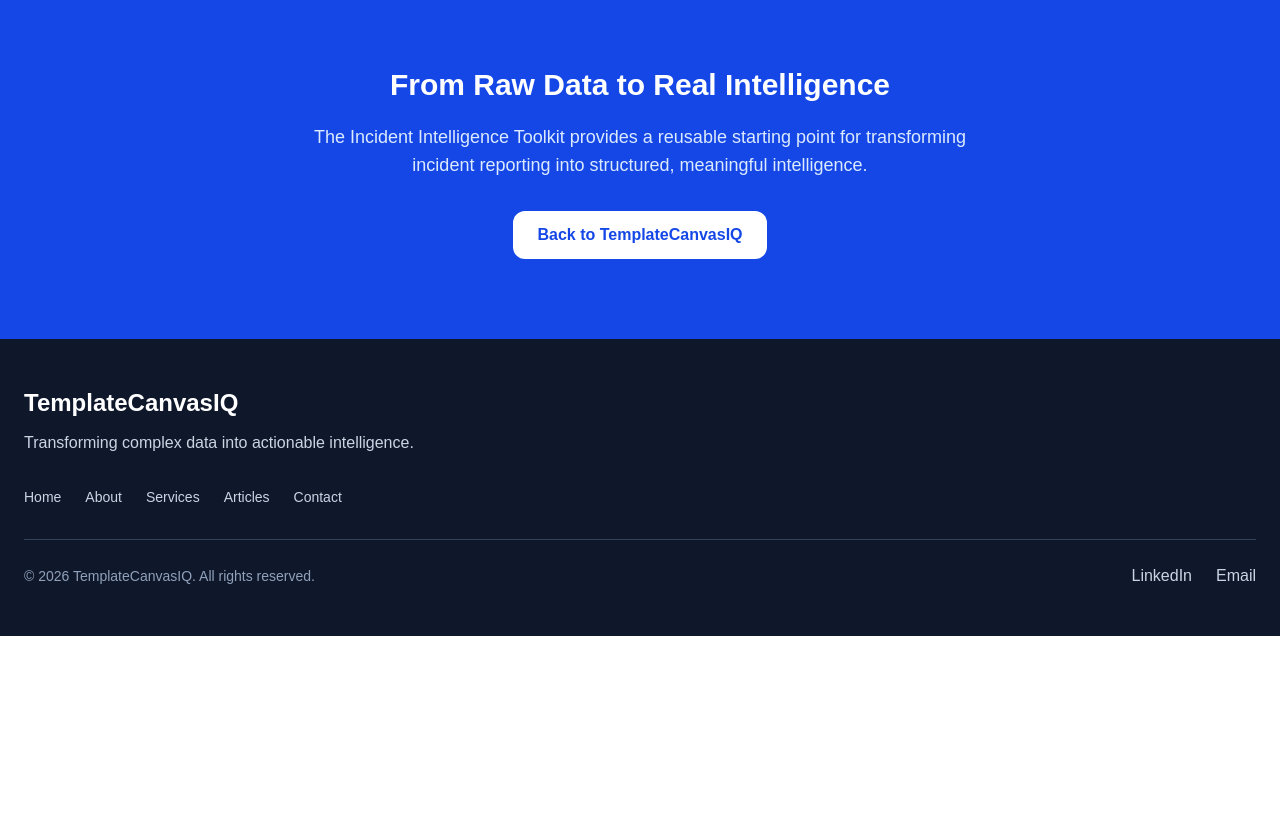
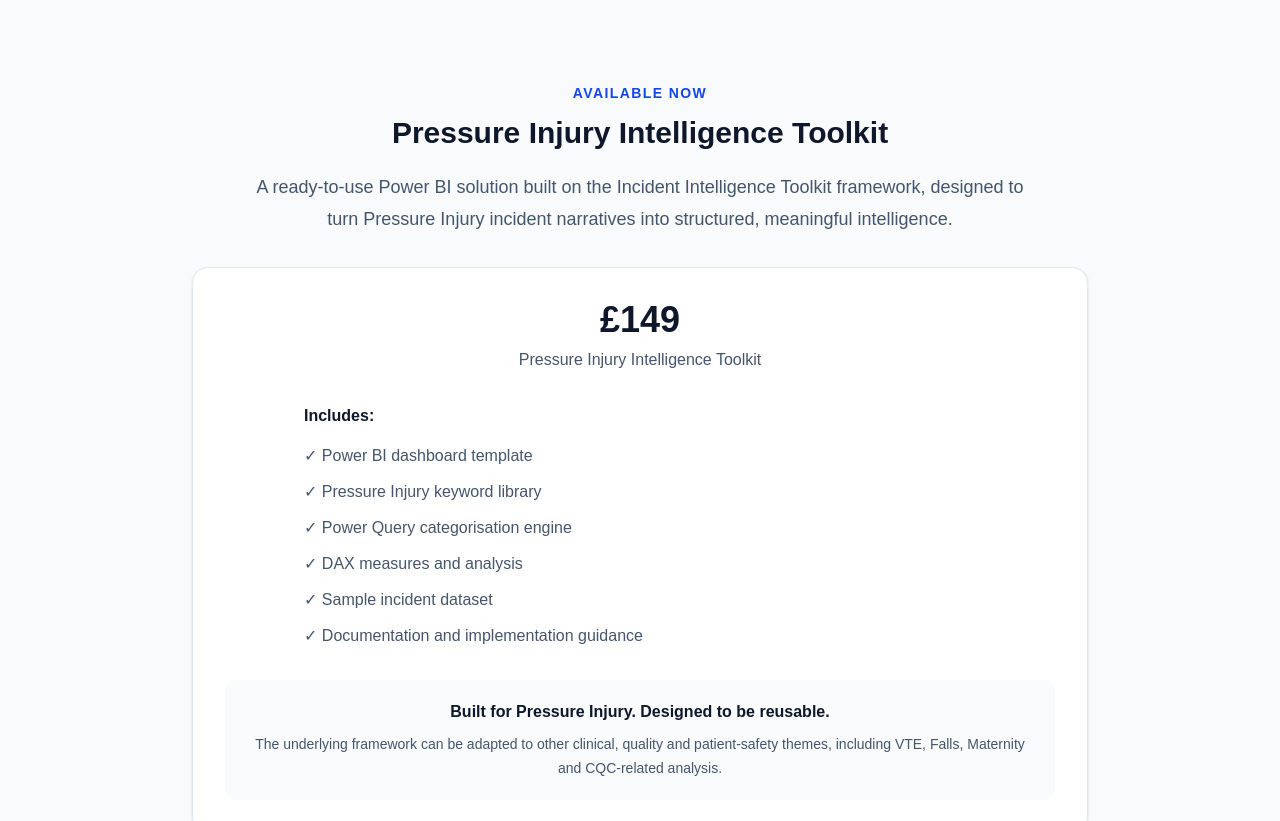
Before and after one commit to 24Mark8/templatecanvasiq, a Next.js app: page /toolkit in a window 1280 px wide. Shown: the part 3760-4581 px from the top of the page. Before the commit the page ends 4396 px from the top, so only its background shows below. Built offline with nearby package versions, Linux system fonts and the light colour scheme.

Commit message:
Update page.tsx

```diff
--- a/app/toolkit/page.tsx
+++ b/app/toolkit/page.tsx
@@ -337,26 +337,68 @@ export default function Toolkit() {
         </div>
       </section>
 
-      {/* CTA */}
-      <section className="bg-blue-700 py-20">
-        <div className="mx-auto max-w-7xl px-6 text-center text-white">
+      {/* AVAILABLE PRODUCT */}
+      <section className="bg-slate-50 py-24">
+        <div className="mx-auto max-w-7xl px-6">
 
-          <h2 className="text-3xl font-bold">
-            From Raw Data to Real Intelligence
-          </h2>
+          <div className="mx-auto max-w-4xl text-center">
 
-          <p className="mx-auto mt-5 max-w-2xl text-lg text-blue-100">
-            The Incident Intelligence Toolkit provides a reusable starting
-            point for transforming incident reporting into structured,
-            meaningful intelligence.
-          </p>
+            <p className="text-sm font-semibold uppercase tracking-widest text-blue-700">
+              AVAILABLE NOW
+            </p>
 
-          <a
-            href="/"
-            className="mt-8 inline-block rounded-xl bg-white px-6 py-3 font-semibold text-blue-700 hover:bg-slate-100"
-          >
-            Back to TemplateCanvasIQ
-          </a>
+            <h2 className="mt-3 text-3xl font-bold text-slate-900">
+              Pressure Injury Intelligence Toolkit
+            </h2>
+
+            <p className="mx-auto mt-5 max-w-3xl text-lg leading-8 text-slate-600">
+              A ready-to-use Power BI solution built on the Incident Intelligence
+              Toolkit framework, designed to turn Pressure Injury incident
+              narratives into structured, meaningful intelligence.
+            </p>
+
+            <div className="mt-8 rounded-2xl border border-slate-200 bg-white p-8 shadow-sm">
+
+              <p className="text-4xl font-extrabold text-slate-900">
+                £149
+              </p>
+
+              <p className="mt-2 text-slate-600">
+                Pressure Injury Intelligence Toolkit
+              </p>
+
+              <div className="mx-auto mt-8 max-w-2xl text-left">
+
+                <p className="font-semibold text-slate-900">
+                  Includes:
+                </p>
+
+                <ul className="mt-4 space-y-3 text-slate-600">
+                  <li>✓ Power BI dashboard template</li>
+                  <li>✓ Pressure Injury keyword library</li>
+                  <li>✓ Power Query categorisation engine</li>
+                  <li>✓ DAX measures and analysis</li>
+                  <li>✓ Sample incident dataset</li>
+                  <li>✓ Documentation and implementation guidance</li>
+                </ul>
+
+              </div>
+
+              <div className="mt-8 rounded-xl bg-slate-50 p-5">
+                <p className="font-semibold text-slate-900">
+                  Built for Pressure Injury. Designed to be reusable.
+                </p>
+
+                <p className="mt-2 text-sm leading-6 text-slate-600">
+                  The underlying framework can be adapted to other clinical,
+                  quality and patient-safety themes, including VTE, Falls,
+                  Maternity and CQC-related analysis.
+                </p>
+              </div>
+
+            </div>
+
+          </div>
 
         </div>
       </section>
```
------------
**Try it**
When you copy the lines above, drop the pictures and keep everything else exact.

**Task output**
Before and after one commit to 24Mark8/templatecanvasiq, a Next.js app: page /toolkit in a window 1280 px wide. Shown: the part 3760-4581 px from the top of the page. Before the commit the page ends 4396 px from the top, so only its background shows below. Built offline with nearby package versions, Linux system fonts and the light colour scheme.

Commit message:
Update page.tsx

```diff
--- a/app/toolkit/page.tsx
+++ b/app/toolkit/page.tsx
@@ -337,26 +337,68 @@ export default function Toolkit() {
         </div>
       </section>
 
-      {/* CTA */}
-      <section className="bg-blue-700 py-20">
-        <div className="mx-auto max-w-7xl px-6 text-center text-white">
+      {/* AVAILABLE PRODUCT */}
+      <section className="bg-slate-50 py-24">
+        <div className="mx-auto max-w-7xl px-6">
 
-          <h2 className="text-3xl font-bold">
-            From Raw Data to Real Intelligence
-          </h2>
+          <div className="mx-auto max-w-4xl text-center">
 
-          <p className="mx-auto mt-5 max-w-2xl text-lg text-blue-100">
-            The Incident Intelligence Toolkit provides a reusable starting
-            point for transforming incident reporting into structured,
-            meaningful intelligence.
-          </p>
+            <p className="text-sm font-semibold uppercase tracking-widest text-blue-700">
+              AVAILABLE NOW
+            </p>
 
-          <a
-            href="/"
-            className="mt-8 inline-block rounded-xl bg-white px-6 py-3 font-semibold text-blue-700 hover:bg-slate-100"
-          >
-            Back to TemplateCanvasIQ
-          </a>
+            <h2 className="mt-3 text-3xl font-bold text-slate-900">
+              Pressure Injury Intelligence Toolkit
+            </h2>
+
+            <p className="mx-auto mt-5 max-w-3xl text-lg leading-8 text-slate-600">
+              A ready-to-use Power BI solution built on the Incident Intelligence
+              Toolkit framework, designed to turn Pressure Injury incident
+              narratives into structured, meaningful intelligence.
+            </p>
+
+            <div className="mt-8 rounded-2xl border border-slate-200 bg-white p-8 shadow-sm">
+
+              <p className="text-4xl font-extrabold text-slate-900">
+                £149
+              </p>
+
+              <p className="mt-2 text-slate-600">
+                Pressure Injury Intelligence Toolkit
+              </p>
+
+              <div className="mx-auto mt-8 max-w-2xl text-left">
+
+                <p className="font-semibold text-slate-900">
+                  Includes:
+                </p>
+
+                <ul className="mt-4 space-y-3 text-slate-600">
+                  <li>✓ Power BI dashboard template</li>
+                  <li>✓ Pressure Injury keyword library</li>
+                  <li>✓ Power Query categorisation engine</li>
+                  <li>✓ DAX measures and analysis</li>
+                  <li>✓ Sample incident dataset</li>
+                  <li>✓ Documentation and implementation guidance</li>
+                </ul>
+
+              </div>
+
+              <div className="mt-8 rounded-xl bg-slate-50 p-5">
+                <p className="font-semibold text-slate-900">
+                  Built for Pressure Injury. Designed to be reusable.
+                </p>
+
+                <p className="mt-2 text-sm leading-6 text-slate-600">
+                  The underlying framework can be adapted to other clinical,
+                  quality and patient-safety themes, including VTE, Falls,
+                  Maternity and CQC-related analysis.
+                </p>
+              </div>
+
+            </div>
+
+          </div>
 
         </div>
       </section>
```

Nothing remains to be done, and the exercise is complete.